Math Help - "Stretching" an ellipse

1. "Stretching" an ellipse

Suppose I have an ellipse with known semi-axis lengths. Its center point is in the origin and it is rotated about the x axis in some known angle $alpha$.

I want to "stretch" this ellipse in the direction of some other angle $gamma$.
By stretching I mean:
1) Rotating the system by gamma.
2) Multiplying the new Y dependent variable (in the new coordinate system) by some constant.
3) Rotating the system backwards by gamma.

I believe the resulting shape should still be an origin centered ellipse, with new semi-axis lengths and a new rotation angle about the x-axis. So far I've failed to prove it. Anyone have an idea?

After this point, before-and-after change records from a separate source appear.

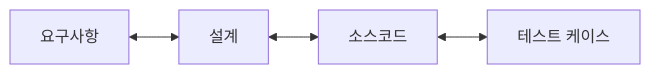
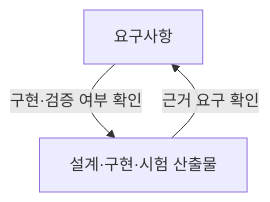
The first of 2 diagrams in src/content/docs/notes/itpe/02-software-engineering/102_requirement_traceability_matrix.md (agnusdei1207/study), drawn with Mermaid before and after one commit. The commit also changed other lines of this file and 31 other files, not shown here.

````diff
--- a/src/content/docs/notes/itpe/02-software-engineering/102_requirement_traceability_matrix.md
+++ b/src/content/docs/notes/itpe/02-software-engineering/102_requirement_traceability_matrix.md
@@ -38,4 +53,5 @@
 ```mermaid
-flowchart LR
-    R["요구사항"] <--> D["설계"] <--> S["소스코드"] <--> T["테스트 케이스"]
+flowchart TD
+    R["요구사항"] -->|구현·검증 여부 확인| A["설계·구현·시험 산출물"]
+    A -->|근거 요구 확인| R
 ```
````
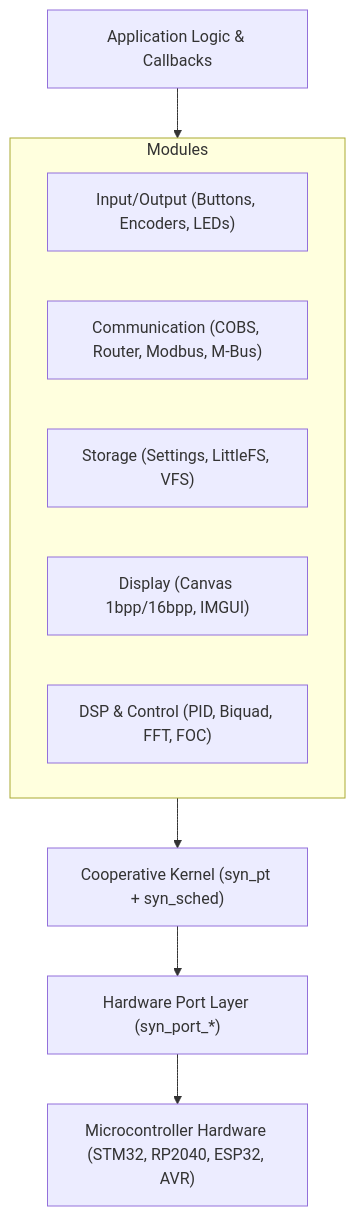
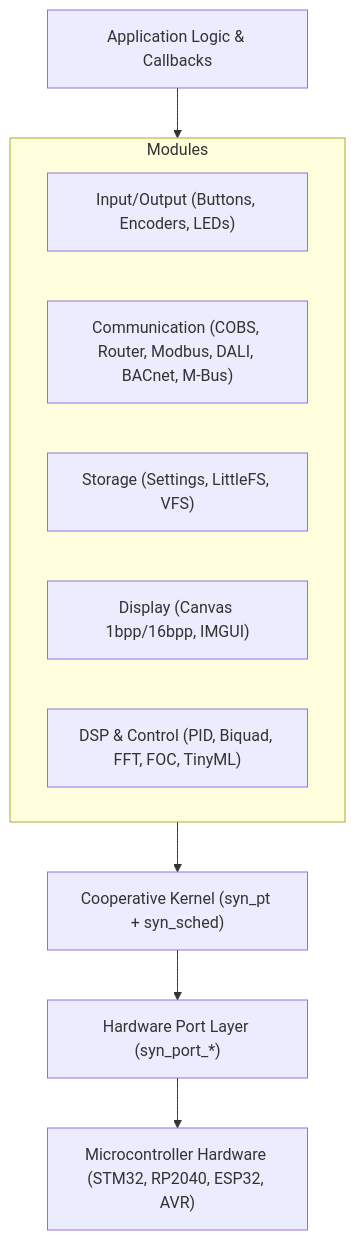
The diagram in README.md (chenyurong22/SyntropicOS), drawn with Mermaid before and after one commit.

Commit message:
docs(readme): update system architecture mermaid diagram with DALI, BACnet, and TinyML

````diff
--- a/README.md
+++ b/README.md
@@ -31,16 +31,17 @@
 ```mermaid
 flowchart TD
     App["Application Logic & Callbacks"] --> Modules["SyntropicOS Non-Blocking State Machine Modules"]
     
     subgraph Modules
         IO["Input/Output (Buttons, Encoders, LEDs)"]
-        Comm["Communication (COBS, Router, Modbus, M-Bus)"]
+        Comm["Communication (COBS, Router, Modbus, DALI, BACnet, M-Bus)"]
         Storage["Storage (Settings, LittleFS, VFS)"]
         Display["Display (Canvas 1bpp/16bpp, IMGUI)"]
-        DSP["DSP & Control (PID, Biquad, FFT, FOC)"]
+        DSP["DSP & Control (PID, Biquad, FFT, FOC, TinyML)"]
+
     end
     
     Modules --> Kernel["Cooperative Kernel (syn_pt + syn_sched)"]
     Kernel --> HAL["Hardware Port Layer (syn_port_*)"]
     HAL --> Hardware["Microcontroller Hardware (STM32, RP2040, ESP32, AVR)"]
 ```
````
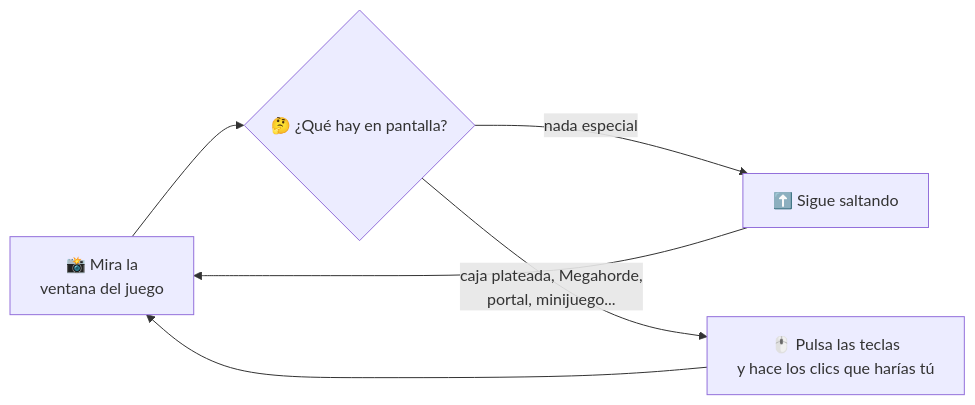
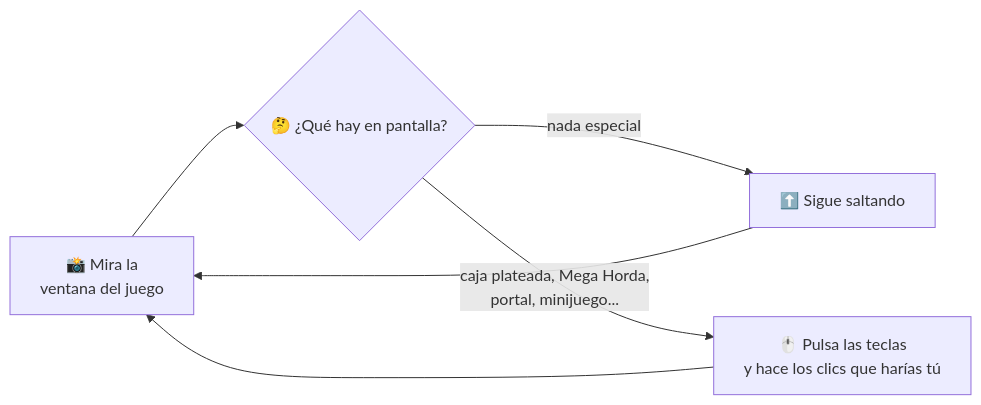
Before and after one commit to santiguti/idle-runner-linux: the diagram in README.es.md, drawn with Mermaid. The commit also changed other lines of this file and 39 other files, not shown here.

````diff
--- a/README.es.md
+++ b/README.es.md
@@ -171,8 +173,8 @@
 ```mermaid
 flowchart LR
     A["📸 Mira la<br/>ventana del juego"] --> B{"🤔 ¿Qué hay en pantalla?"}
     B -->|nada especial| C["⬆️ Sigue saltando"]
-    B -->|caja plateada, Megahorde,<br/>portal, minijuego...| D["🖱️ Pulsa las teclas<br/>y hace los clics que harías tú"]
+    B -->|caja plateada, Mega Horda,<br/>portal, minijuego...| D["🖱️ Pulsa las teclas<br/>y hace los clics que harías tú"]
     C --> A
     D --> A
 ```
````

2. You are applying three invertible linear transformations to your ellipse, so I'm sure you are right that the shape is still an ellipse. You should be able to prove this by finding the equation of the new shape. That should be routine, if messy: take a point on the new shape, apply the inverse of the three transformations you applied to the starting ellipse, now you have a point on the old ellipse, so you can plug the new point into the equation of the first ellipse.
Unless you want an explicit equation for the new shape you should be able to convince yourself the shape is still an ellipse by reasoning as follows: Any equation of the form
axx+bxy+cyy+dx+ey+f=0 is the equation of one of the following shapes : circle,ellipse,parabola,hyperbola, straight line, a pair of straight lines, or possibly 0,1 or 2 points. The substitution I am suggesting to find the new equation is linear in x and y, so you will end up with an equation of the same form. But clearly invertible linear transformations cannot turn an ellipse into any of the other possibilities apart from a circle. So applying invertible linear transformations to an ellipse you can only finish up with another ellipse or a circle.

3. Thanks for the quick answer!

Luckily I'm not pressed to know the explicit function of the new ellipse, as the new axis lengths and rotation angle can be easily found numerically. Calculating it would be somewhat helpful, but I'm getting to a system of two parametric equations which I'm having trouble to unlock.

4. Originally Posted by Marril

but I'm getting to a system of two parametric equations which I'm having trouble to unlock.

5. Here are the calculations I made earlier (in the attachment). For simplicity I checked for a simple initial ellipse, with axis parallel to x and y axes.

6. Originally Posted by Marril
Here are the calculations I made earlier (in the attachment). For simplicity I checked for a simple initial ellipse, with axis parallel to x and y axes.
With the notation in your document followed, I got this:

$\frac{\{ \overline{x}(\cos^2\gamma +m\sin^2 \gamma) + \overline{y}(1-m)\sin \gamma \cos \gamma\}^2}{a^2}$+ $\frac{\{ \overline{x}(1-m)\sin \gamma \cos \gamma + \overline{y}(\sin^2\gamma +m\cos^2 \gamma)\}^2}{b^2}$ $=1$

where m=1/f

7. Thanks malaygoel!
Your result definitely stands for an origin centered ellipse. Carrying out the transformation any number of times will give me ellipses then.

8. I still wish to torment my ellipse some more.

Suppose I have a general origin centered ellipse of the form $R(\theta) = \frac{a \cdot b}{\sqrt{a^2\cdot sin^2(\theta-\omega)+b^2\cdot cos^2(\theta-\omega)}}$

Now I want to stretch it using the recipe stated above (Namely rotating by some angle $\gamma$ and multiplying the y component in the new coordinate system by another constant $f$). We already arrived at the coclusion that the result would be another origin centered ellipse.
This means that the new ellipse can be written in the form $R'(\theta) = \frac{A \cdot B}{\sqrt{A^2\cdot sin^2(\theta-\Omega)+B^2\cdot cos^2(\theta-\Omega)}}$

The question is, how can I find the parameters ( $A, B, \Omega$) as functions of ( $a, b, \omega, \gamma, f$)?